• [EXERCISE AIM]:
In the entries below, find the lines that contain the word "cells" and copy them.

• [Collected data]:
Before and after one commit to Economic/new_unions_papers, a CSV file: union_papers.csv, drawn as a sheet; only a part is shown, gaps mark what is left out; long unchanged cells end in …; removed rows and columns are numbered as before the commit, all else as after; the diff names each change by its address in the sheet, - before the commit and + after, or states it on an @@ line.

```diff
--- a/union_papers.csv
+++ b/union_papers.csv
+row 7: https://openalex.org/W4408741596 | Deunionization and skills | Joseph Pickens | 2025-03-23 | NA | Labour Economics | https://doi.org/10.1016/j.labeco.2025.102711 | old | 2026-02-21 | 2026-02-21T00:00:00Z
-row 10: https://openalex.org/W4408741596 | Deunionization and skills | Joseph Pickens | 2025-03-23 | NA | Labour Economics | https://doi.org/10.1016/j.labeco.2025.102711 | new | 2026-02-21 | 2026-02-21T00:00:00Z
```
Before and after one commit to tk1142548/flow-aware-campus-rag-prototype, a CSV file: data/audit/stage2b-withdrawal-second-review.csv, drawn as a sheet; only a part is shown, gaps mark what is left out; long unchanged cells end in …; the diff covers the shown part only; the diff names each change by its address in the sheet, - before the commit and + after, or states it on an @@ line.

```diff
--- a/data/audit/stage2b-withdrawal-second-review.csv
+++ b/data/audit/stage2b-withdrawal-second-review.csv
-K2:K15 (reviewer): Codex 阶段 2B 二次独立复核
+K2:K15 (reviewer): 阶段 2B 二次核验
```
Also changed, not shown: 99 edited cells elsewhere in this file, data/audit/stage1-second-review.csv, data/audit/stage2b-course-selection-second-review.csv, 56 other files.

• [SOLUTION TO THIS TASK]:
Before and after one commit to Economic/new_unions_papers, a CSV file: union_papers.csv, drawn as a sheet; only a part is shown, gaps mark what is left out; long unchanged cells end in …; removed rows and columns are numbered as before the commit, all else as after; the diff names each change by its address in the sheet, - before the commit and + after, or states it on an @@ line.
Before and after one commit to tk1142548/flow-aware-campus-rag-prototype, a CSV file: data/audit/stage2b-withdrawal-second-review.csv, drawn as a sheet; only a part is shown, gaps mark what is left out; long unchanged cells end in …; the diff covers the shown part only; the diff names each change by its address in the sheet, - before the commit and + after, or states it on an @@ line.
Also changed, not shown: 99 edited cells elsewhere in this file, data/audit/stage1-second-review.csv, data/audit/stage2b-course-selection-second-review.csv, 56 other files.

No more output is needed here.